From behind the wheel you’re instantly aware of the sheer dimensions. The first time I jumped in one of these I literally burst out laughing. There’s enough room for a cool box between the front seats.
Nissan use what it calls Hydraulic Body Motion Control (HBMC). This is basically what Toyota use on the top of the line Toyota LandCruiser models where it’s called Kinetic Dynamic Suspension System (KDSS). In short, these systems attempt to mitigate body roll, which in the Nissan’s case really pays off.
But the big Nissan is just that, big. There’s no escape from physics and common sense.
It has a rear limited slip diff, multiple 4×4 modes, hill descent control and a huge 140-litre fuel tank.
But there’s still wireless headphones to enjoy content from USB, DVD and HDMI ports.
The interior is rather hideous. I’m not sure why faux wood needs to be in any car, let alone the acres on offer here. The Patrol is very lucky that its performance detracts from the atrocities inside.
The seats are very comfortable and well bolstered, it’s synthetic leather but looks convincing enough.
Tri-zone climate control with an independent console in the rear keeps everyone happy. There are two twin 8” screens embedded in the front head rests, that’s all a bit old school these days given the advent of the iPad and tablets in general.
Safety & Technology
There’s an intelligent rear-view mirror that I’ve seen in other vehicles. I’ve struggled to understand its purpose in the past.
But consider this, the rear cargo bay could be packed to the roof blocking the rear-view mirror, but via the flick of a tab a wide-angle video feed fixes that issue.
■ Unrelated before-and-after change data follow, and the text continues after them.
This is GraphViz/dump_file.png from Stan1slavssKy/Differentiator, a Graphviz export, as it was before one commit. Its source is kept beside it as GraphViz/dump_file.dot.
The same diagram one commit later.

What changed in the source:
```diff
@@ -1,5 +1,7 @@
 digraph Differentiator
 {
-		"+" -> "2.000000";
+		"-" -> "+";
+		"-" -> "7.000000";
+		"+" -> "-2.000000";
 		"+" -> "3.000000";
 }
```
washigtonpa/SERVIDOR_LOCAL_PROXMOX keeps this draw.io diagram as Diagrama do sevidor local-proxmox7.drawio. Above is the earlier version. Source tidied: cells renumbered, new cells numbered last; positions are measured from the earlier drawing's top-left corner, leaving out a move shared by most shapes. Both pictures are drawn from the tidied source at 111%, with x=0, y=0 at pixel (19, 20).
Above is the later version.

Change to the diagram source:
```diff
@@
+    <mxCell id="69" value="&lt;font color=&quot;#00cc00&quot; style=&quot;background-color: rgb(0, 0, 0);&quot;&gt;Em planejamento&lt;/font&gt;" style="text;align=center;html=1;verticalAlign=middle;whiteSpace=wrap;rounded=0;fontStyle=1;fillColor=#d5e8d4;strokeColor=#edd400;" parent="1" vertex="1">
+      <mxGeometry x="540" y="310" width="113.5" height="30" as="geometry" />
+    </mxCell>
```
The facelifted Patrol has LED headlights, 52 to be exact. The taillights are also LED and thankfully redesigned, the previous clear coverings looked like something on an old Skyline that a 20-year old got his or her hands on. The new lights ditch the old Xeons that have become the plasma TV of the car word.
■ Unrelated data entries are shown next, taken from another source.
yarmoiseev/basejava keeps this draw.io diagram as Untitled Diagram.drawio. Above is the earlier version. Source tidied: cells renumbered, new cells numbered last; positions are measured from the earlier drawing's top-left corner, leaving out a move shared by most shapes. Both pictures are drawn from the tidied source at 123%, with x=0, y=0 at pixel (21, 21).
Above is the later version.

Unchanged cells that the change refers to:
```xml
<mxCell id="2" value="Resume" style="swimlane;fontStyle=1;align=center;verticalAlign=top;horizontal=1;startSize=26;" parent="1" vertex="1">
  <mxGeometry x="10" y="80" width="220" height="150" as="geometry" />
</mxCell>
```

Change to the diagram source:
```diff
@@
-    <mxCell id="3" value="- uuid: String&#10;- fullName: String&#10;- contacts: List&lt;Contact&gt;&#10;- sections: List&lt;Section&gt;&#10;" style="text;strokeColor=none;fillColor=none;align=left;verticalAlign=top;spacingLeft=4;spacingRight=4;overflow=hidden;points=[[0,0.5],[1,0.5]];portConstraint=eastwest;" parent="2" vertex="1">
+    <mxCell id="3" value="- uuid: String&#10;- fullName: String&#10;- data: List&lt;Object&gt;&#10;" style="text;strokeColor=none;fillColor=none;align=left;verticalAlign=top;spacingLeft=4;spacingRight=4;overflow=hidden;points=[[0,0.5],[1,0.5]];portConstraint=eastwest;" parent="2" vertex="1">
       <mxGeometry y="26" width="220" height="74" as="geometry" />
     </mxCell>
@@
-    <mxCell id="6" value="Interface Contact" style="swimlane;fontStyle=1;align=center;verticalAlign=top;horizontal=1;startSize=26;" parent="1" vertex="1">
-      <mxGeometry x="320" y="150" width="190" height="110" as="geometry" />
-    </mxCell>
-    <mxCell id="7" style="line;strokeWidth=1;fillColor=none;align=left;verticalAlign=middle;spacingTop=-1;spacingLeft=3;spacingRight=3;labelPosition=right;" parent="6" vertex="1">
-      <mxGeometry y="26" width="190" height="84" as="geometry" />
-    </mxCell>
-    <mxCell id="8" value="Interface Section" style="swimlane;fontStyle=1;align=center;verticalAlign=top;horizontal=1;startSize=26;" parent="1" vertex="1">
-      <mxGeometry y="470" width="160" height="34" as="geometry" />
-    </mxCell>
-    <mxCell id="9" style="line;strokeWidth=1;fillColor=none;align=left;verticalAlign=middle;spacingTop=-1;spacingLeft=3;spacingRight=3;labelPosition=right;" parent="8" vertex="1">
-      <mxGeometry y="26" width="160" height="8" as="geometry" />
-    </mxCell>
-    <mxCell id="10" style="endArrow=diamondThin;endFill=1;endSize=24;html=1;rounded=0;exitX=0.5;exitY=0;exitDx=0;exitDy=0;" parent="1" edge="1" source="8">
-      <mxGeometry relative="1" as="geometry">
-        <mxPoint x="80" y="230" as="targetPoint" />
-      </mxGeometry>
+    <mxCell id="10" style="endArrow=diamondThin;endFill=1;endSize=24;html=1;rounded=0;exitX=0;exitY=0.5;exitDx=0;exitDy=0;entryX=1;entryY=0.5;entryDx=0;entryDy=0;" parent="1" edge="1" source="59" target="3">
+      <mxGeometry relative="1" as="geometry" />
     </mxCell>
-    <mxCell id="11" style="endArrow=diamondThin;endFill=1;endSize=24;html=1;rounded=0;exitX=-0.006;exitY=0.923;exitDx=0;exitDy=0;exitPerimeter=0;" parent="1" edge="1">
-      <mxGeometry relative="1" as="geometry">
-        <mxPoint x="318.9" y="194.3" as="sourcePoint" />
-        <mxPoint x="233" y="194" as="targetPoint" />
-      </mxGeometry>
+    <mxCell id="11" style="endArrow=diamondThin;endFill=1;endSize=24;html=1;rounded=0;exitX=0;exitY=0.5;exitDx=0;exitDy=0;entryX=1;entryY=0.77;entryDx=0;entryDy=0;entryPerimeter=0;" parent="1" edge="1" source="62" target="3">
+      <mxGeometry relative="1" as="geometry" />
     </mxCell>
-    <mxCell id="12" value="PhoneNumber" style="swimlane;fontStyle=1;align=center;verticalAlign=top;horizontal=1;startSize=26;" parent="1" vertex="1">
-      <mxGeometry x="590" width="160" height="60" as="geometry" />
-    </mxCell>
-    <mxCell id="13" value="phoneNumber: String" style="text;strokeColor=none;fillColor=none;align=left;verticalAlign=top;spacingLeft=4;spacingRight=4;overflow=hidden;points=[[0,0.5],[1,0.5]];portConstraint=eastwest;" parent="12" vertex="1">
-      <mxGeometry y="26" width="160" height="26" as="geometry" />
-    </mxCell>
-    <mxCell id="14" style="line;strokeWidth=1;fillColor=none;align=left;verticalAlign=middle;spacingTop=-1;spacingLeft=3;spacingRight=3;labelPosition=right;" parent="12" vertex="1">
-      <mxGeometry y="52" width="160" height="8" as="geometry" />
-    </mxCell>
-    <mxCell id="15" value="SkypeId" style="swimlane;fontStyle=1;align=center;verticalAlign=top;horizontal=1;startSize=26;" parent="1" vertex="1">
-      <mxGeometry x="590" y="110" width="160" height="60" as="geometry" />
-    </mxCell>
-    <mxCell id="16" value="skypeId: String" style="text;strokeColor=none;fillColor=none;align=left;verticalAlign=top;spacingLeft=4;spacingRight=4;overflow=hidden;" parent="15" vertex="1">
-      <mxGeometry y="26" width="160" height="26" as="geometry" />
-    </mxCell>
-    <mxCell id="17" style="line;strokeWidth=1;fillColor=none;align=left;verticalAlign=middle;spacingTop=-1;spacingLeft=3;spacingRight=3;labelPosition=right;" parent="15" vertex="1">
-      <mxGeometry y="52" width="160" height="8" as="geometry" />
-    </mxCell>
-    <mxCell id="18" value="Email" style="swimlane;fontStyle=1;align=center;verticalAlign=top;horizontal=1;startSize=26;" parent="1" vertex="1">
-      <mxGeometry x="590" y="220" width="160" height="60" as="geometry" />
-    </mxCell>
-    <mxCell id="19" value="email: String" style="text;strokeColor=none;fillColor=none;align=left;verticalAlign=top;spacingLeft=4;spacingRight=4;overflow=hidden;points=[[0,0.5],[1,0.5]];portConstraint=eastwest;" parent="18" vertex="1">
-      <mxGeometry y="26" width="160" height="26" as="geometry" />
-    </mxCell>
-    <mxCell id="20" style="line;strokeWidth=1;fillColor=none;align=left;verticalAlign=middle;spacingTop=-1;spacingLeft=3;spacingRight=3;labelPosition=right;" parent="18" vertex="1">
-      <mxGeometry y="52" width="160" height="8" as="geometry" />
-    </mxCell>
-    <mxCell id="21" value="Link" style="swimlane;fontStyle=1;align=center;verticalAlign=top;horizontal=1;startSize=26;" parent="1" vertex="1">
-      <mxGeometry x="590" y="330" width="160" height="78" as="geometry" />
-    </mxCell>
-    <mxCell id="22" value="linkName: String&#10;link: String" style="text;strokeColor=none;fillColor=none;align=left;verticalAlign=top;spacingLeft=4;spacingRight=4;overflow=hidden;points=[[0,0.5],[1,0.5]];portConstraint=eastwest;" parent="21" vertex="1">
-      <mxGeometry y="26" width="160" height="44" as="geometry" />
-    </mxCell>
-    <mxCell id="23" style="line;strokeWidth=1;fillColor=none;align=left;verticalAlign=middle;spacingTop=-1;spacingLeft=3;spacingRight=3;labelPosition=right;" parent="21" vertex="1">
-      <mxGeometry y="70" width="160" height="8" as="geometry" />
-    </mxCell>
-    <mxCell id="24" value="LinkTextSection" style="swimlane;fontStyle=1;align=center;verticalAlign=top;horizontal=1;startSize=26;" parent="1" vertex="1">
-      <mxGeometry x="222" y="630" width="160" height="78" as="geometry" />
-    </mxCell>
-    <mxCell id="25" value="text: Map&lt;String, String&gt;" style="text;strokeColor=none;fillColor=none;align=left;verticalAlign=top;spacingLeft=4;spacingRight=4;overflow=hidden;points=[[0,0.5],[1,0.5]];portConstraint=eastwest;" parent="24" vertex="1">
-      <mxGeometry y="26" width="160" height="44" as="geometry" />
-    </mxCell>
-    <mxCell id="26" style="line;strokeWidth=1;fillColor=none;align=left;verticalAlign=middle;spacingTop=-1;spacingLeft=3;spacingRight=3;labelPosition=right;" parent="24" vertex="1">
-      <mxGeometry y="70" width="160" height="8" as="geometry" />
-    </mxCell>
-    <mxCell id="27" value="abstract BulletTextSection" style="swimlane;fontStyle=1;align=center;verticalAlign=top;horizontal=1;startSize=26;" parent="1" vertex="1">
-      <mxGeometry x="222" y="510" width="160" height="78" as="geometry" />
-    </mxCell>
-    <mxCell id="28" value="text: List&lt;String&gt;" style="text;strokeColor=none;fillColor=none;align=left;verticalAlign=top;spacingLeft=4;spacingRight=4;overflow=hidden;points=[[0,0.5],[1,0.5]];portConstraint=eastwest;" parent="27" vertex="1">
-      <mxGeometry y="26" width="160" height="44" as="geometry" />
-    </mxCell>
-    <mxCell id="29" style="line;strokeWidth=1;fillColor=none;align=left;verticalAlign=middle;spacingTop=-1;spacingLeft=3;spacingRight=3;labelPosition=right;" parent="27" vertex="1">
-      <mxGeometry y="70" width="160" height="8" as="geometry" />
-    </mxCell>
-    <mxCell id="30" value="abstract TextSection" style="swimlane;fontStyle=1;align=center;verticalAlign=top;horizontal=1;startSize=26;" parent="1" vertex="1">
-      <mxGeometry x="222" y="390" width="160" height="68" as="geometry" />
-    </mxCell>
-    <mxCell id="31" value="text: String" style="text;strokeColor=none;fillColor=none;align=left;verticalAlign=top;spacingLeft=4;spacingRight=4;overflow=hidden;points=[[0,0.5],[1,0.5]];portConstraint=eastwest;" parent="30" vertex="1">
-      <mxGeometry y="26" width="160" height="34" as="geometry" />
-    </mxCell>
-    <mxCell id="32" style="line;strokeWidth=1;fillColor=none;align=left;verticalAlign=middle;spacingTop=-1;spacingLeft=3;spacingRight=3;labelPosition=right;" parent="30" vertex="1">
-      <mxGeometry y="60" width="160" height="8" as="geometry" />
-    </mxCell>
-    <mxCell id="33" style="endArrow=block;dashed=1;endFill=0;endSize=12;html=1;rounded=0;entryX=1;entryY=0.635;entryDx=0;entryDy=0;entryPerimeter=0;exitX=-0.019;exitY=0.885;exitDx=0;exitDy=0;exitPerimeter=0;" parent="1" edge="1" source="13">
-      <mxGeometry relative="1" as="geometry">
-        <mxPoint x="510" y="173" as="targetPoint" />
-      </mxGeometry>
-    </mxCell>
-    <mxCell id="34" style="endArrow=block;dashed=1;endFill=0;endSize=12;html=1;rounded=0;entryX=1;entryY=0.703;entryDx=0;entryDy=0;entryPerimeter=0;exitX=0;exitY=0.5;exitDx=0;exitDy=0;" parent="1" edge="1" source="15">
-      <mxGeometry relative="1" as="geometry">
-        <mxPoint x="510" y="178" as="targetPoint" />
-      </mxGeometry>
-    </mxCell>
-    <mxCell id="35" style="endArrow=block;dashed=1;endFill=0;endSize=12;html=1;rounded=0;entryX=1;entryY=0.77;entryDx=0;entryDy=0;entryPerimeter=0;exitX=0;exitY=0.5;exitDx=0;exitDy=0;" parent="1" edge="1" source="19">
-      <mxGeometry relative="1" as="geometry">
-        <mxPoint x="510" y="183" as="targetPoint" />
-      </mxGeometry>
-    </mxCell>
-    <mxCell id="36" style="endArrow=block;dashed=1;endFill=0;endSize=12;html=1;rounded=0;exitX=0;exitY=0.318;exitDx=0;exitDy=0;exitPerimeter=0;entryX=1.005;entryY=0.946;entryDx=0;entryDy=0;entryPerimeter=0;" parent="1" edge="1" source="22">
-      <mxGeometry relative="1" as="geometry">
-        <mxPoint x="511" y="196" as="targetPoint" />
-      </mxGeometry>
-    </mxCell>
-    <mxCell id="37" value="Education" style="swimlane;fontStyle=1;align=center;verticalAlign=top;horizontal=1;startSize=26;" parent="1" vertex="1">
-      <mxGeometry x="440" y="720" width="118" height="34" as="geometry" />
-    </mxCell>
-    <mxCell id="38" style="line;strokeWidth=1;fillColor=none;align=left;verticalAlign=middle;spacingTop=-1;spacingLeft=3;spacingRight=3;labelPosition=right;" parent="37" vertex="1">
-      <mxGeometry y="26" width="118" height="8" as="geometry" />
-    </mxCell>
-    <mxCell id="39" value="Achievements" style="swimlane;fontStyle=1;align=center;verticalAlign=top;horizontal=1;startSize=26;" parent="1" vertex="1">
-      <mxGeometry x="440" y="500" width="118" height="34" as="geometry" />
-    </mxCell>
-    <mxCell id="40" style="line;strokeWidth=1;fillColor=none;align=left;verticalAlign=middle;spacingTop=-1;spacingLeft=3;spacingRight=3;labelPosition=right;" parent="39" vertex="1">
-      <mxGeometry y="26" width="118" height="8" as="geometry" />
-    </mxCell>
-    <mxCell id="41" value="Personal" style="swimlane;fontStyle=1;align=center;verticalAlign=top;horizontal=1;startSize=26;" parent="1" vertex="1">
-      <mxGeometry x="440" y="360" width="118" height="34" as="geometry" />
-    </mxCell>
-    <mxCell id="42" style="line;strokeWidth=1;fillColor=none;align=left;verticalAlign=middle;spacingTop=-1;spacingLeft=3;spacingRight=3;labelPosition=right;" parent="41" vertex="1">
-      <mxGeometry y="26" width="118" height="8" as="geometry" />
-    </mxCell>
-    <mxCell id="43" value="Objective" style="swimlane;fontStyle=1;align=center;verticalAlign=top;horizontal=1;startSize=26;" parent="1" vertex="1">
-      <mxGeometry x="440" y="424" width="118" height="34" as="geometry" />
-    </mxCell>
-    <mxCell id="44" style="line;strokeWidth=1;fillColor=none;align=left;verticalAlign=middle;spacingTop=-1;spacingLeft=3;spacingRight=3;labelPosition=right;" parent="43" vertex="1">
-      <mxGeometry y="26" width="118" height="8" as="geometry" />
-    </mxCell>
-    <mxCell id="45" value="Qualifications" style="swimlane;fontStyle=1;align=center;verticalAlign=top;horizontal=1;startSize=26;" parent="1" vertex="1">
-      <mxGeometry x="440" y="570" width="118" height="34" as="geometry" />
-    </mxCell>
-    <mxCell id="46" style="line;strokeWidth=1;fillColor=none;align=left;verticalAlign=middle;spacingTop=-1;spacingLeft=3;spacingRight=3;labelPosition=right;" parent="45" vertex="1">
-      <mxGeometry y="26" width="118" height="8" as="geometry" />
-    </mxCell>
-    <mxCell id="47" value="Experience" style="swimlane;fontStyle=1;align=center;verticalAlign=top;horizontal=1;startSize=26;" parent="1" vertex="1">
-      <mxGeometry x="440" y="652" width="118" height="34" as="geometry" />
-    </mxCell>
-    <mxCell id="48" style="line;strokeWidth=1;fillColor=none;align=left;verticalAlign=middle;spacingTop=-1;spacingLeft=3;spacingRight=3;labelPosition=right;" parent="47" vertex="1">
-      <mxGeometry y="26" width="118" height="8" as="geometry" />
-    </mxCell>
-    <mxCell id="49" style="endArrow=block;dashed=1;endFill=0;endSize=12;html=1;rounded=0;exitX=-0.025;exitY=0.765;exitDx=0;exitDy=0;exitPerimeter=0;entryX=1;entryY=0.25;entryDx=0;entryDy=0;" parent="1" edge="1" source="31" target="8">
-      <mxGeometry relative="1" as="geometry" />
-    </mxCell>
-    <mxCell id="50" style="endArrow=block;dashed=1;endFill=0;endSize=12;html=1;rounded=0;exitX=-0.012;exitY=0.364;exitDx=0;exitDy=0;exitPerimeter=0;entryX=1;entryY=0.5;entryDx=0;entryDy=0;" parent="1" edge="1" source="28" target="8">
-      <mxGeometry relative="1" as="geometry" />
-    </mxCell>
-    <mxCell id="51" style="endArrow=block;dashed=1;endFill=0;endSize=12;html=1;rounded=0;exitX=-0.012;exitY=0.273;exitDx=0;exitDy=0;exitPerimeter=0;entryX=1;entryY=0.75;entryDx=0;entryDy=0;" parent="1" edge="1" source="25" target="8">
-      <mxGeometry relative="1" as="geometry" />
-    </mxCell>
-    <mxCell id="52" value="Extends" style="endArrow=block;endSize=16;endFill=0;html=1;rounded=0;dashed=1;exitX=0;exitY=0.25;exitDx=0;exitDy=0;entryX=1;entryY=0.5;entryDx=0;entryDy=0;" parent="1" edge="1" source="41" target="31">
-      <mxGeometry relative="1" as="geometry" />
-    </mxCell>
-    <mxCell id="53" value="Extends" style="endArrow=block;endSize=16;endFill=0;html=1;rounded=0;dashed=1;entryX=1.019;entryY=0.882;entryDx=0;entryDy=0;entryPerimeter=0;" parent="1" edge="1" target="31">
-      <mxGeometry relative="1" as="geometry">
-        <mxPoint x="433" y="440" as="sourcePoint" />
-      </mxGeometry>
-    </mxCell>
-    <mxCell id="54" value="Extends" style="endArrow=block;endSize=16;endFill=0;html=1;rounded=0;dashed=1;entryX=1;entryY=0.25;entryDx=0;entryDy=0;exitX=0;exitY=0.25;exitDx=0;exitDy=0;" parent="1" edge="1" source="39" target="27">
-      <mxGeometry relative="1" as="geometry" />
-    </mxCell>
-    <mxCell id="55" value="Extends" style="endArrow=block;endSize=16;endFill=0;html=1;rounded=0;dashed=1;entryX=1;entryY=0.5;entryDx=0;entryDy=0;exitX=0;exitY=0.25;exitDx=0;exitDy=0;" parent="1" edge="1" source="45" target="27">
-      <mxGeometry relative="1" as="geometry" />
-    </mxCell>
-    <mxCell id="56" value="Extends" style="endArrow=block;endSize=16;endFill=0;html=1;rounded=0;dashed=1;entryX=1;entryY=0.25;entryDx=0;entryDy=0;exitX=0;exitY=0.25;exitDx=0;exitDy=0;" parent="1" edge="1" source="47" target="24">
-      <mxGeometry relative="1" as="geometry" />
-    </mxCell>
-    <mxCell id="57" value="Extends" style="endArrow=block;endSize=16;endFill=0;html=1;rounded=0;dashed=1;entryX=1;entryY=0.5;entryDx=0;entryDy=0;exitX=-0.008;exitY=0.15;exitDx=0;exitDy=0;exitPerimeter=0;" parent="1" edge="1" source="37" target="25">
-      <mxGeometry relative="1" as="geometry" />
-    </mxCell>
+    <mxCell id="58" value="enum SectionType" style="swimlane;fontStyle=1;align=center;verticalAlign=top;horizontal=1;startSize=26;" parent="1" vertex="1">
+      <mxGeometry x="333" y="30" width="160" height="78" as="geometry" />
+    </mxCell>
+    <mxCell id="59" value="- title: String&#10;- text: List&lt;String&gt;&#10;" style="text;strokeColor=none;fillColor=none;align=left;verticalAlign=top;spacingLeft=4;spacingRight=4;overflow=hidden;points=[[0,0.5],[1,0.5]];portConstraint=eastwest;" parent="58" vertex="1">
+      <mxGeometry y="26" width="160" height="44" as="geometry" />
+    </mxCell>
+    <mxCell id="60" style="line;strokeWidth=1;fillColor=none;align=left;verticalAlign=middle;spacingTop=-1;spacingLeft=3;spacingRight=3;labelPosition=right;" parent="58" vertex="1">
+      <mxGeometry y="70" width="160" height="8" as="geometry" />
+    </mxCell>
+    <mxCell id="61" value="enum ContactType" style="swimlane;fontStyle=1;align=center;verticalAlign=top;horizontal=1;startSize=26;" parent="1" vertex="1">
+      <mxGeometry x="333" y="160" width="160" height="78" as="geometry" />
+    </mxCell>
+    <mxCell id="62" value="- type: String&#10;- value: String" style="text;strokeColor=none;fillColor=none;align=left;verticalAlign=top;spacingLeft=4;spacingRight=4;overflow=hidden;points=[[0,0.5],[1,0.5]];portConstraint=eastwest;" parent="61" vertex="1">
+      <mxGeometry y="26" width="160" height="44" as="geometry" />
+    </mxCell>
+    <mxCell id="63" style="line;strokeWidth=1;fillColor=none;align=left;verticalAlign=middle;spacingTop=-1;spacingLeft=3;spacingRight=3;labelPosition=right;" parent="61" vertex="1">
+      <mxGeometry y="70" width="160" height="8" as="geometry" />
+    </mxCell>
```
The 2020 /21updates include as standard some heavy-duty safety features. Driver assist systems are now standard on both the Ti and Ti-L.
So, you’re backed by Intelligent Emergency Braking, Intelligent Forward Collision Warning and Rear Cross Traffic Alert. Further standard features include, Intelligent Cruise Control (ICC), Lane Departure Warning (LDW), Intelligent Lane Intervention, Blind Spot Warning (BSW), Intelligent Blind Spot Intervention.
Sadly the 8.0” colour touchscreen remains, minus apple CarPlay or Android Auto. A Commodore 64 is more advanced, as is DOS version 1.0.
Value For Money
The Patrol has become a major drawcard simply because of its price. At launch back in 2013 you’d struggle to get change from $120,000 for the Ti-L. Now The Nissan Patrol Ti base model starts at $75,990 before on roads and just $91,990 for theB as tested Ti-L.
When does that ever happen?
Fuel economy is rated at 14.4/100km, which is pretty good. We lived with a Lexus LX 570 last year for three months. It has a 5.7-litre petrol V8 and 270kW/530Nm on tap. Trust me, over that three-month journey we found up to 20L/100km was more realistic, plus it was priced at $142,431! Plus, it’s a crap drive!
What I Love
It makes you feel like an alpha male on steroids.
Bowen’s Report Card
We all need to understand the motoring world is rapidly changing. The Nissan Patrol Ti-L is the Donald Trump of 4×4’s, loud and proud but in denial about serving another term. It’s an 83 out of 100 from me.